Problem requirements → Go through the listing beneath this task and return every line that carries the string "name".

Supplied records →
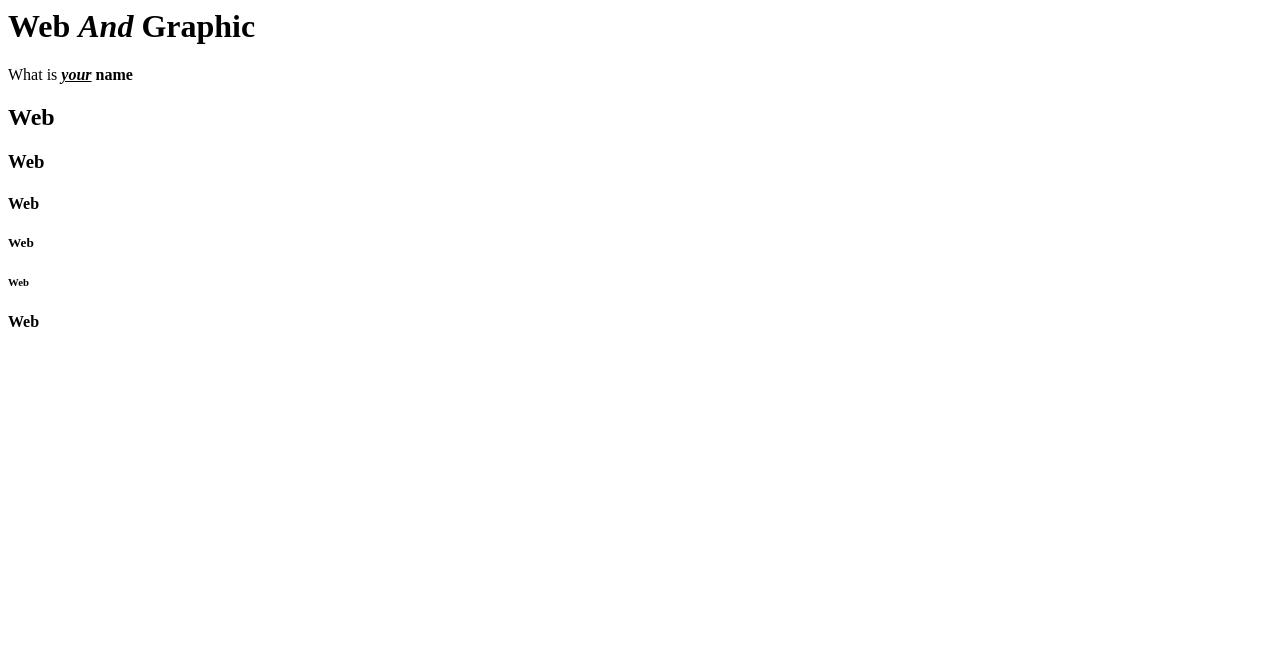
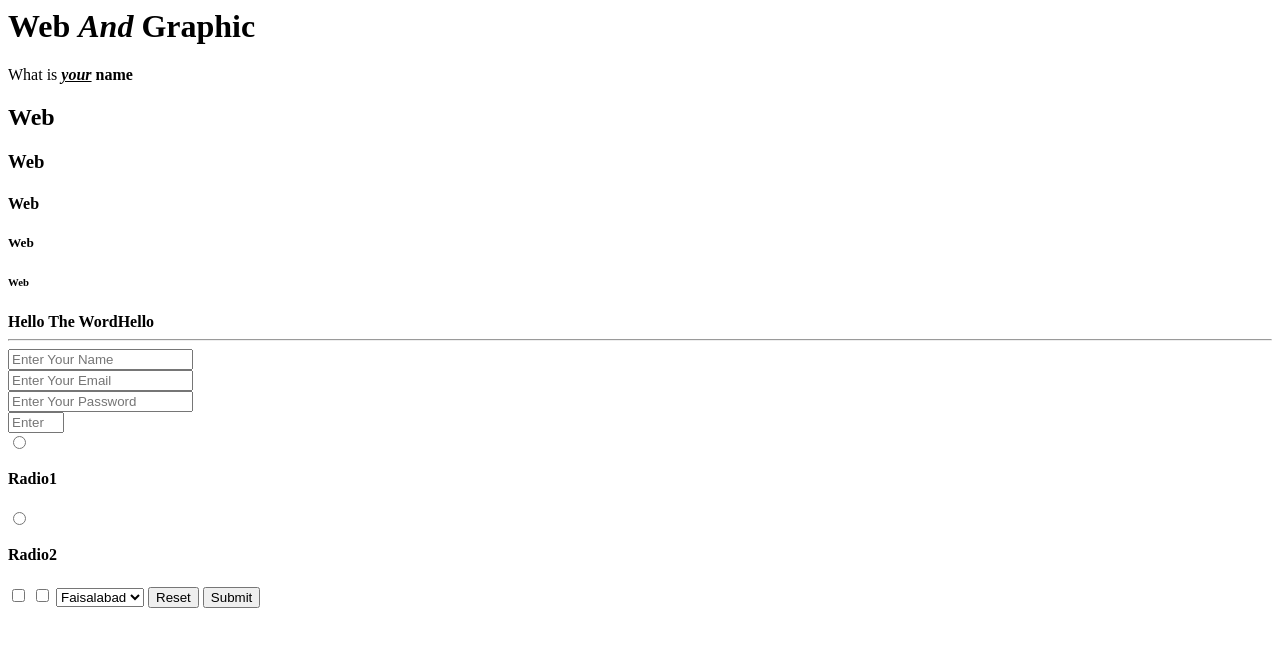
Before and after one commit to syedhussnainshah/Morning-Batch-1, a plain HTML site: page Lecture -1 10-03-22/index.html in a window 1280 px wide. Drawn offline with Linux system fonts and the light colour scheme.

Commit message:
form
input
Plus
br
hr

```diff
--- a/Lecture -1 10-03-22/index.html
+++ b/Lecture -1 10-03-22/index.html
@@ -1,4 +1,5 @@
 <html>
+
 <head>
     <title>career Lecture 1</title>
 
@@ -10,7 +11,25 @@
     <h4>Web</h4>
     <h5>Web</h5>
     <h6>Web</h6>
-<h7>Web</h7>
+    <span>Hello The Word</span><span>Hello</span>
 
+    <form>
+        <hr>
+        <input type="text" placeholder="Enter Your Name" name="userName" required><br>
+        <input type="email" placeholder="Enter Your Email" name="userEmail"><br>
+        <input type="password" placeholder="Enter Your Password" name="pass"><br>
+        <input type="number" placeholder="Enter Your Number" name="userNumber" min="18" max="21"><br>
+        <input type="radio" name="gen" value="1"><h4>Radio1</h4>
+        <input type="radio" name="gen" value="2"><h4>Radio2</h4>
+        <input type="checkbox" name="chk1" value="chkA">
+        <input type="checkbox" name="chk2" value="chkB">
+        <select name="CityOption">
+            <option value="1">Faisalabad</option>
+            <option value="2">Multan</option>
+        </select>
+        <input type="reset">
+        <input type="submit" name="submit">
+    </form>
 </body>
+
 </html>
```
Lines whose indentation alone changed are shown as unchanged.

Response for this exercise →
+        <input type="text" placeholder="Enter Your Name" name="userName" required><br>
+        <input type="email" placeholder="Enter Your Email" name="userEmail"><br>
+        <input type="password" placeholder="Enter Your Password" name="pass"><br>
+        <input type="number" placeholder="Enter Your Number" name="userNumber" min="18" max="21"><br>
+        <input type="radio" name="gen" value="1"><h4>Radio1</h4>
+        <input type="radio" name="gen" value="2"><h4>Radio2</h4>
+        <input type="checkbox" name="chk1" value="chkA">
+        <input type="checkbox" name="chk2" value="chkB">
+        <select name="CityOption">
+        <input type="submit" name="submit">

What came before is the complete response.